Name that Key!
What you'll learn
- Students will learn the names of the keys on the piano and how to identify note names in treble and bass clefs.
- Access to a piano keyboard and/or a printer is nice, but not required.
Have you ever wanted an easy way to remember the names of the keys on the piano?
Have you ever wanted to be able to read a note in printed music and find it quickly on the piano? Even if you don’t play piano, it’s helpful to know the names of the keys to find a starting pitch or tune another instrument.
I want to show you a method for remembering the names of the keys that is so silly it might make you giggle, but it will make them so easy to remember that you might never forget.
And then I want to show you the best method of reading notes on the staff – a method much better than the little sayings for lines and spaces. The method I want to show you is based on how good sight readers actually read, and it will jump start your music reading ability and set you up to take your reading skills to the next level.
This course will not teach you how to play the piano or how to sight read fluently (although it will get you off to a great start!). It is for learning the names of the keys and finding notes on the staff. However, first impressions are everything and the reading method I teach in this course will set you on track to become a fluent sight reader. At the end of this course you will know all the keys on the piano and be able to recognize those keys in written music.
Want to know more? Check out my intro video and start your journey with Name that Key!
Who this course is for:
- Beginning piano students, vocalists and other instrumentalists who want to learn the names of the keys on the piano. Useful for finding starting pitches or for tuning. Knowing the piano key names is also useful for anyone studying general music theory concepts. In addition, this course is recommended for music teachers interested in new methods and resources for their beginning students. This course is not recommended for those who read music fluently and already know the piano key names unless they wish to use this material to teach others.
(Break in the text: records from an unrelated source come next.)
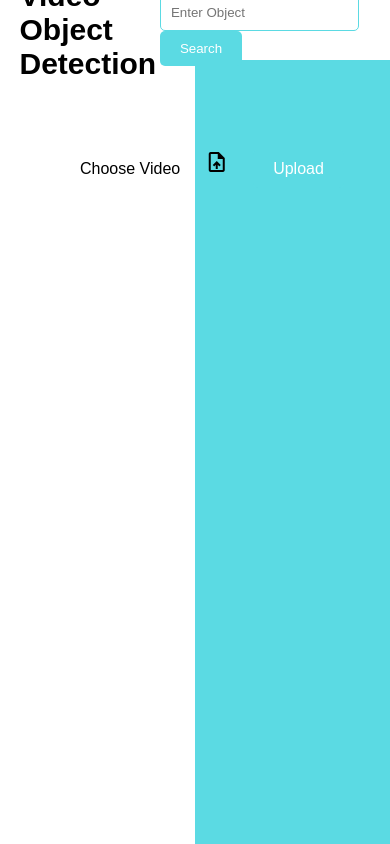
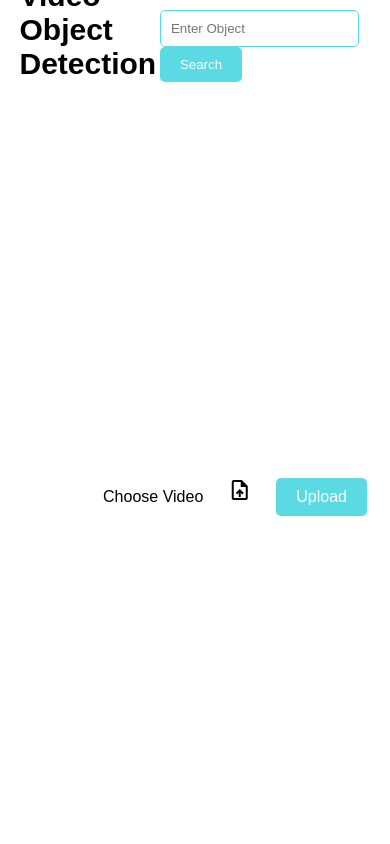
Before and after one commit to imdev-vamsi/object-detection, a Flask app: page / in a window 390 px wide. Run offline with Flask 3, Linux system fonts and the light colour scheme.

Commit message:
added responsiveness

```diff
--- a/static/index.css
+++ b/static/index.css
@@ -5,11 +5,12 @@
 body {
     font-family: 'Poppins', sans-serif;
     display: flex;
-    /* justify-content: center;
-    align-items: center; */
+    justify-content: center;
+    align-items: center;
     height: 100vh;
     margin: 0;
-    background: linear-gradient(to right, #fff 50%, #5bdae3 50%);;
+    background: #fff;
+    background-size: cover;
 }
 
 nav {
@@ -176,3 +177,26 @@ h1 {
     text-align: center;
     font-weight: 500;
 }
+
+@media (max-width: 768px) {
+    nav .links {
+        flex-direction: column;
+    }
+
+    nav .links li {
+        margin: 10px 0;
+    }
+
+    .video-main {
+        flex-direction: column;
+        align-items: center;
+    }
+
+    .video-upload,
+    .video-detect {
+        max-width: 90%;
+        padding: 10px;
+    }
+
+
+}
```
Donna Gielow McFarland holds a bachelor's degree in piano performance from Wheaton College in Illinois and a master's degree in piano pedagogy from the University of Oregon. She has taught music at the college level for over 20 years including teaching music theory and class piano at Northwest Christian University and New Hope Christian College. She also served as class piano program coordinator at the University of Oregon. Donna Gielow McFarland has published several music theory and piano textbooks, original piano compositions, arrangements and stories for children.